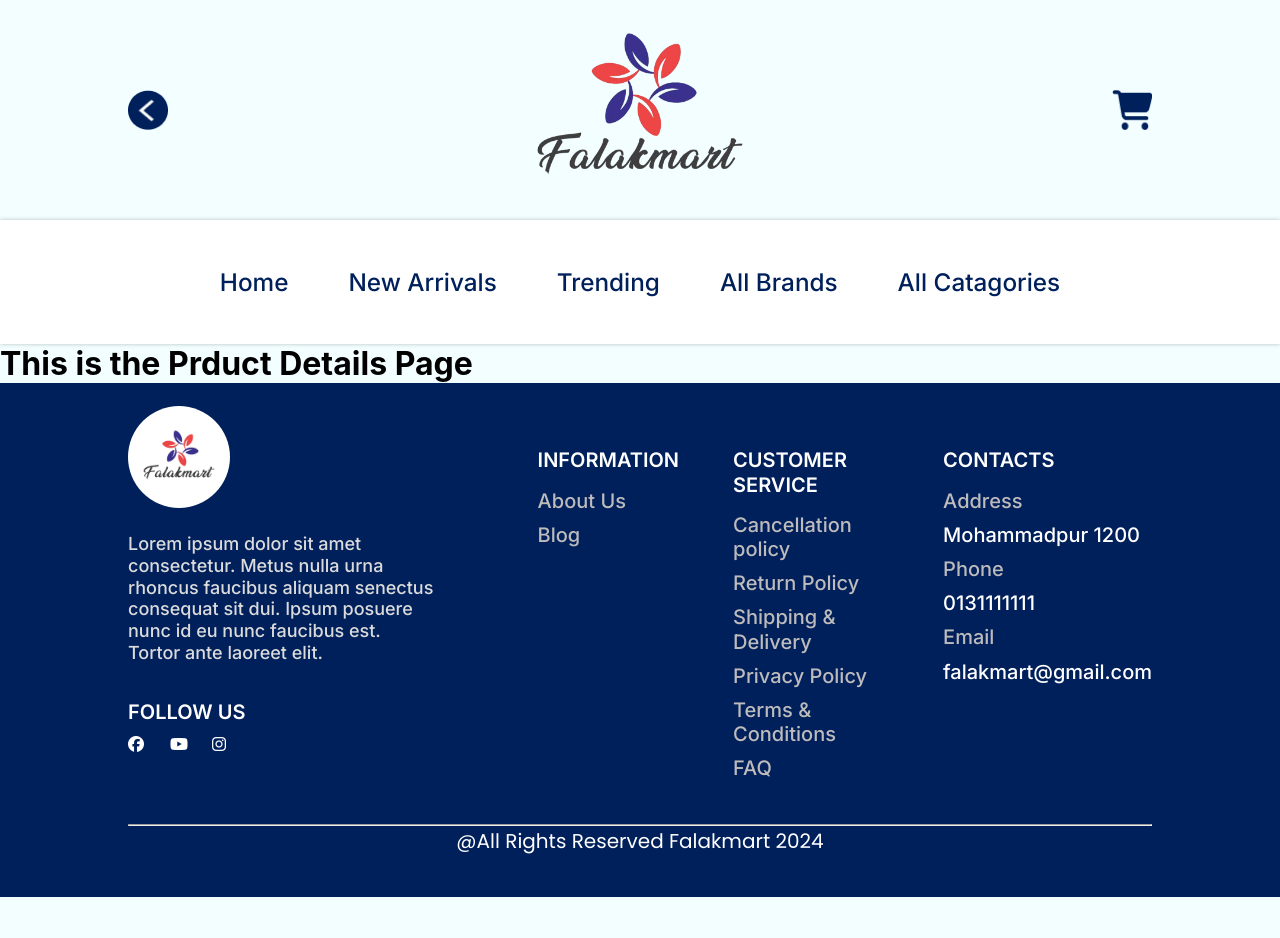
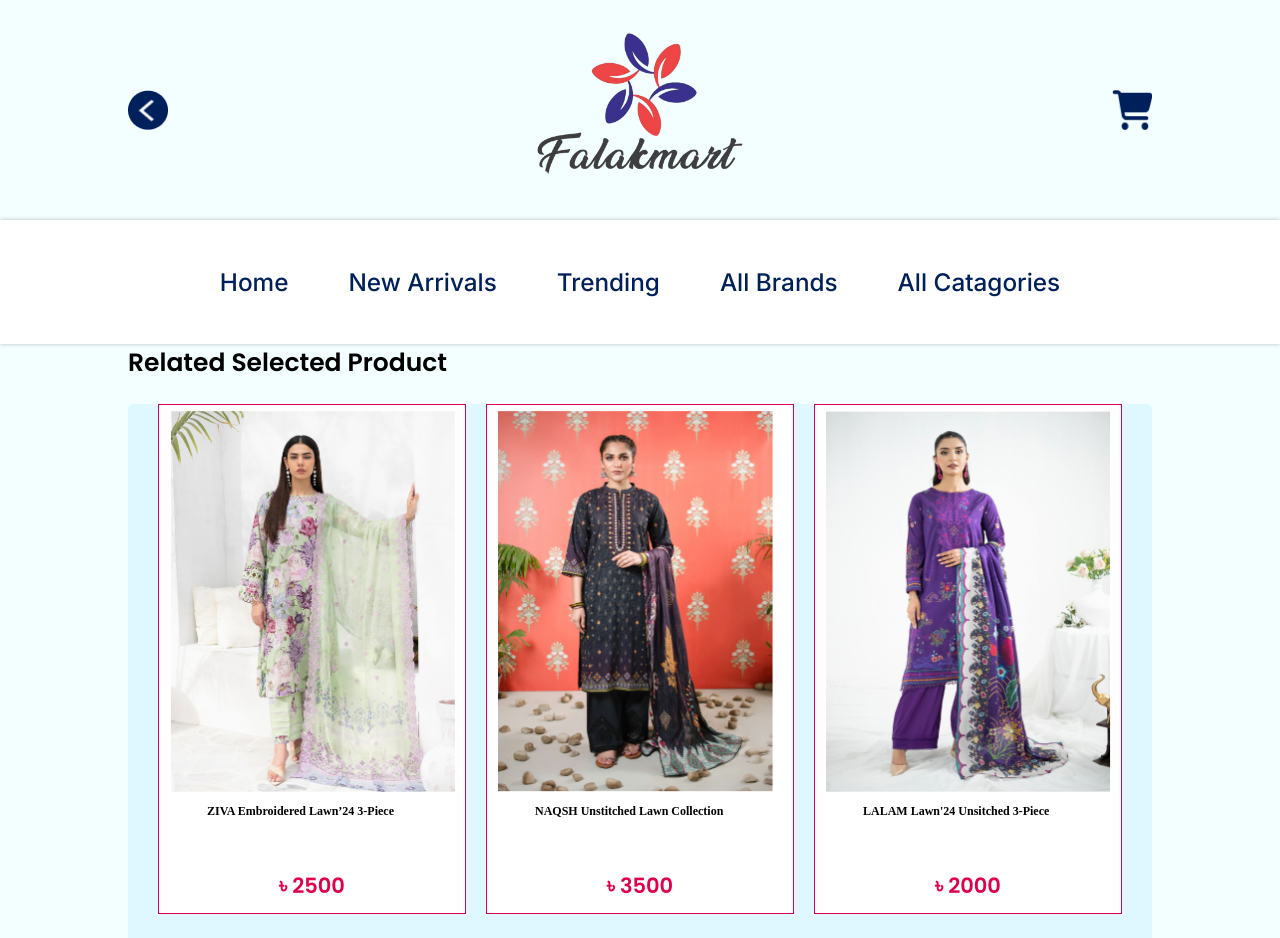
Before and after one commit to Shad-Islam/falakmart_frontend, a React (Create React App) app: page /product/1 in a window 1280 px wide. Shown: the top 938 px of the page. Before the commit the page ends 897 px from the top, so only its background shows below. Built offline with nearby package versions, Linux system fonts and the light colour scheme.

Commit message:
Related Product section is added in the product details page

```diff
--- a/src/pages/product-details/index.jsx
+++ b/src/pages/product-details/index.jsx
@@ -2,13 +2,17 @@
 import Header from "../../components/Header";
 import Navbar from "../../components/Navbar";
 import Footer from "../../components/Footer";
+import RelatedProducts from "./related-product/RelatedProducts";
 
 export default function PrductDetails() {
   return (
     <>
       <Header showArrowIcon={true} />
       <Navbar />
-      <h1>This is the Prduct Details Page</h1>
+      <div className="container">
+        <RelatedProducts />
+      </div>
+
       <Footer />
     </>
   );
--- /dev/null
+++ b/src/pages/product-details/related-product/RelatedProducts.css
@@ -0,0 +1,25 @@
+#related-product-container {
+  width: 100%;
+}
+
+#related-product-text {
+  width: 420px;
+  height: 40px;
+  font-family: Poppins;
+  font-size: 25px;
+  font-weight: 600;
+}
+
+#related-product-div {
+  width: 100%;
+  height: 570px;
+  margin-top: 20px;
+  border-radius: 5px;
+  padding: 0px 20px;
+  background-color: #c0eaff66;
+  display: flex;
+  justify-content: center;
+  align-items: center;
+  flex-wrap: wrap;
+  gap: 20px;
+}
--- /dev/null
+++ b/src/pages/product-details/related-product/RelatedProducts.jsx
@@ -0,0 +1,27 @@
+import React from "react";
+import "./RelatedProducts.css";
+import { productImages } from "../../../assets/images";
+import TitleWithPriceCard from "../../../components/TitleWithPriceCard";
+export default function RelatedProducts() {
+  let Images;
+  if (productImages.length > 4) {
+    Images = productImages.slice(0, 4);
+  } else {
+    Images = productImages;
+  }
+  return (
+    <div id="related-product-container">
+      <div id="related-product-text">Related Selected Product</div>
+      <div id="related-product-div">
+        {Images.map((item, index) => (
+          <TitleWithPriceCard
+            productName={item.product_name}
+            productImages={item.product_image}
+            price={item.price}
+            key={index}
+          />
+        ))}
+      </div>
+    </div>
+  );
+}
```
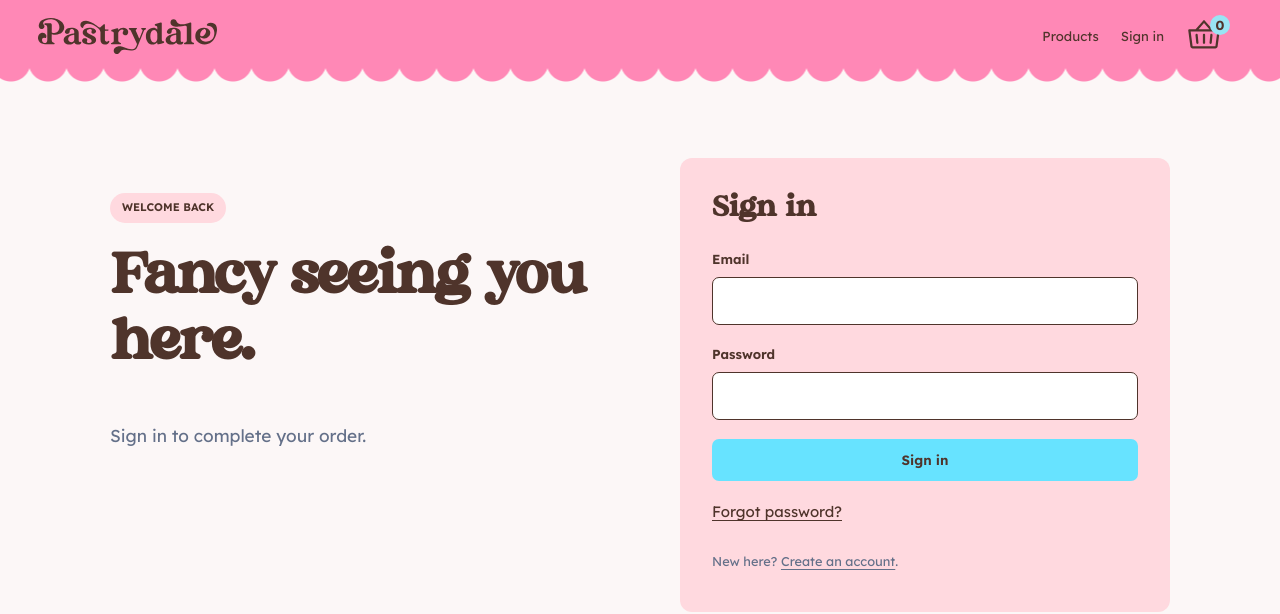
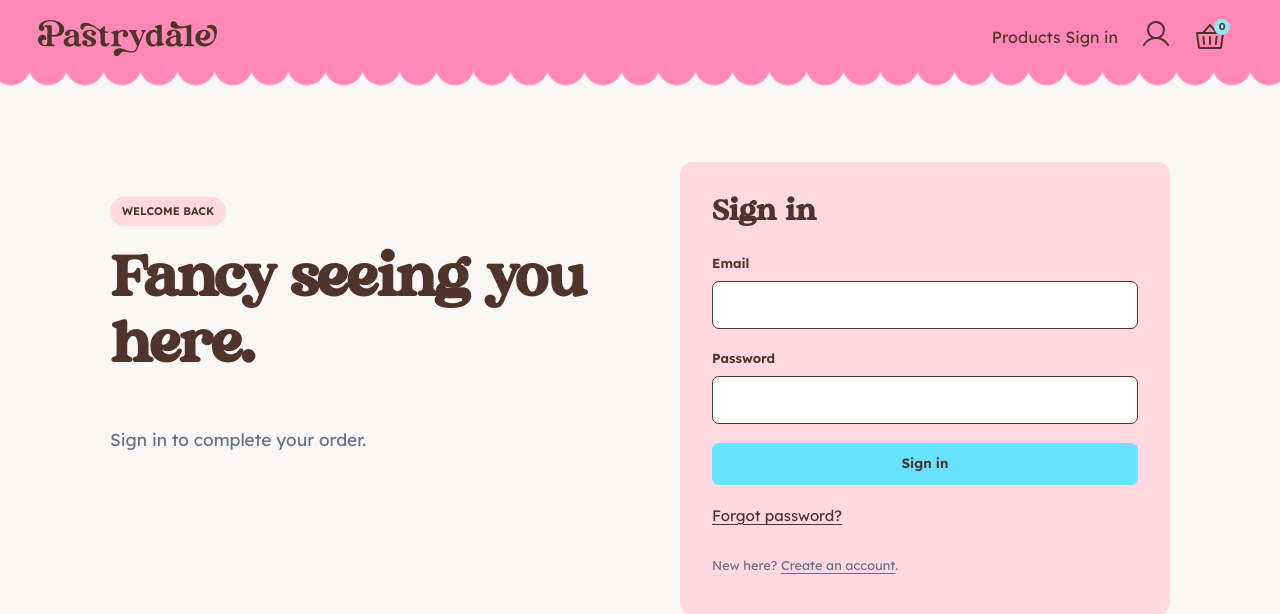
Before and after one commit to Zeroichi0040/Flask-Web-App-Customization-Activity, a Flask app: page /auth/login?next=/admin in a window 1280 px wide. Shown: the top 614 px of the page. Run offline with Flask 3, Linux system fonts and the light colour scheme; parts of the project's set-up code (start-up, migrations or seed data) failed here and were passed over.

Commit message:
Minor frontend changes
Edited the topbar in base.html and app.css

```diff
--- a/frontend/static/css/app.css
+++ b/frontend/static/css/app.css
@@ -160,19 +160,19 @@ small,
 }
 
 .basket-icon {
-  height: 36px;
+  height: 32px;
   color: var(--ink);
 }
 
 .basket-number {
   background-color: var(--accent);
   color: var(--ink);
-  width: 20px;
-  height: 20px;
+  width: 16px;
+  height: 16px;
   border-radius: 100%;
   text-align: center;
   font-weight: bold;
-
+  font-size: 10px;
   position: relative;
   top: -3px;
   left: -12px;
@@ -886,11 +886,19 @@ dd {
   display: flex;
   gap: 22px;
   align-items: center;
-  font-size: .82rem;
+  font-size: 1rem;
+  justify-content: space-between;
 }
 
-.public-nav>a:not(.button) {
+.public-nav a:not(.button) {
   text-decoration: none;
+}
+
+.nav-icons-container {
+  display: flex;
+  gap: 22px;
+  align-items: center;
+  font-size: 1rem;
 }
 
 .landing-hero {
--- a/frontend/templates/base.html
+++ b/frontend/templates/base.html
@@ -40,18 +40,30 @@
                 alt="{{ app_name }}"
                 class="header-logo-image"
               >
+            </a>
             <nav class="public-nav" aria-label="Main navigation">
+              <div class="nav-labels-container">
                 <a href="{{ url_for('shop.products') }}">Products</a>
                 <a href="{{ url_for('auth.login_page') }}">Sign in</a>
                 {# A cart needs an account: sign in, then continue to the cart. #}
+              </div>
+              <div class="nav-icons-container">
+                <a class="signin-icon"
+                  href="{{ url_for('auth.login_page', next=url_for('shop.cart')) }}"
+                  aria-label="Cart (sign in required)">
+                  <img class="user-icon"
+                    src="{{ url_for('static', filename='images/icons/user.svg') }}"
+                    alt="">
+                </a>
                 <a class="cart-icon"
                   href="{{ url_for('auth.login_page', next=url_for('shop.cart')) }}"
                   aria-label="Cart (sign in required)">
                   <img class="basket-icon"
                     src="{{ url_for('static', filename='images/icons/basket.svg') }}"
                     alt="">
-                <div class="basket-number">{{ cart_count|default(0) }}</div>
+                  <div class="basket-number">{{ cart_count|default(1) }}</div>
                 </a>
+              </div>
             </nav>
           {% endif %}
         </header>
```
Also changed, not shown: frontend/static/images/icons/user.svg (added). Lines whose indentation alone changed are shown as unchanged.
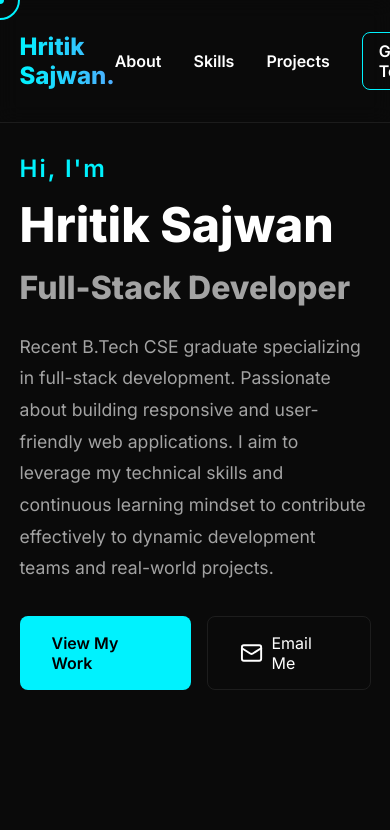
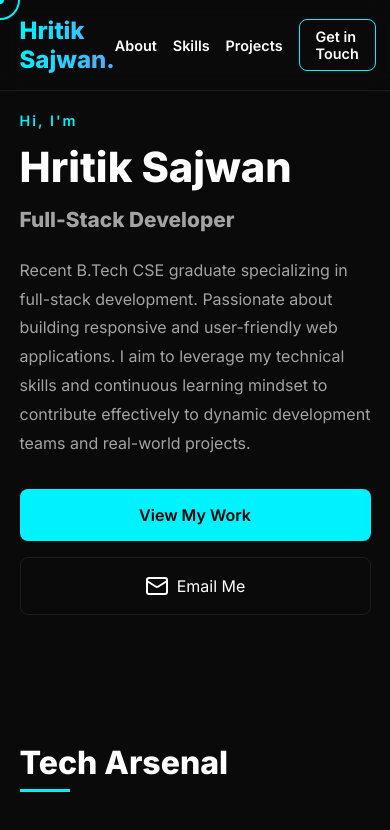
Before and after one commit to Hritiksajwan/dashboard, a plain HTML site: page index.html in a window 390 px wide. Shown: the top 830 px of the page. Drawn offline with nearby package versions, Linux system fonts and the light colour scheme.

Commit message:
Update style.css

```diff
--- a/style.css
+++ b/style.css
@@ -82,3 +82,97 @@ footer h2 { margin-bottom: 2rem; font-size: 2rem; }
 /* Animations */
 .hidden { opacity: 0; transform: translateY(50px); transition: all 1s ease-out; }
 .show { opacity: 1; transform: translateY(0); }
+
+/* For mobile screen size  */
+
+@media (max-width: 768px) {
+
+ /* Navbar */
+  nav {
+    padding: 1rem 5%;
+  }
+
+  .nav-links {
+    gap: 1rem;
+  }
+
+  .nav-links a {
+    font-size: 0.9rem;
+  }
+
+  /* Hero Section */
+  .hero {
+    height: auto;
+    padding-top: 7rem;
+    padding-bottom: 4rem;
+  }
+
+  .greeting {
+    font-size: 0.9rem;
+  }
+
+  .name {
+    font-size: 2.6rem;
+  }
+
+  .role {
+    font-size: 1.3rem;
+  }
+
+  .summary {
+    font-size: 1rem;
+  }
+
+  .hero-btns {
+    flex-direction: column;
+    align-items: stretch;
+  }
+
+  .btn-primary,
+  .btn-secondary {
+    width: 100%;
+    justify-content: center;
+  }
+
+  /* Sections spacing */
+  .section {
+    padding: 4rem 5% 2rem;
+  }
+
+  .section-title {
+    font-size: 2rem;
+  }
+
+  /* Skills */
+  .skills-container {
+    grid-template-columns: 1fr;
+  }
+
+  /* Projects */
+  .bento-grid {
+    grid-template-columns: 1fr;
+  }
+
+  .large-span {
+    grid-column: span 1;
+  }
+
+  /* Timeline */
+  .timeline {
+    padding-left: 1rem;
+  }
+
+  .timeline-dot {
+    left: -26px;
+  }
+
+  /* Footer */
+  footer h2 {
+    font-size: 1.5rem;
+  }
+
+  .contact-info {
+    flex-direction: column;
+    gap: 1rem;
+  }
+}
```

---------------

* Instructions for the task: In the listing above, find each line containing "icons" and copy it.

* Solution for this problem:
+.nav-icons-container {
+              <div class="nav-icons-container">
+                    src="{{ url_for('static', filename='images/icons/user.svg') }}"
                     src="{{ url_for('static', filename='images/icons/basket.svg') }}"
Also changed, not shown: frontend/static/images/icons/user.svg (added). Lines whose indentation alone changed are shown as unchanged.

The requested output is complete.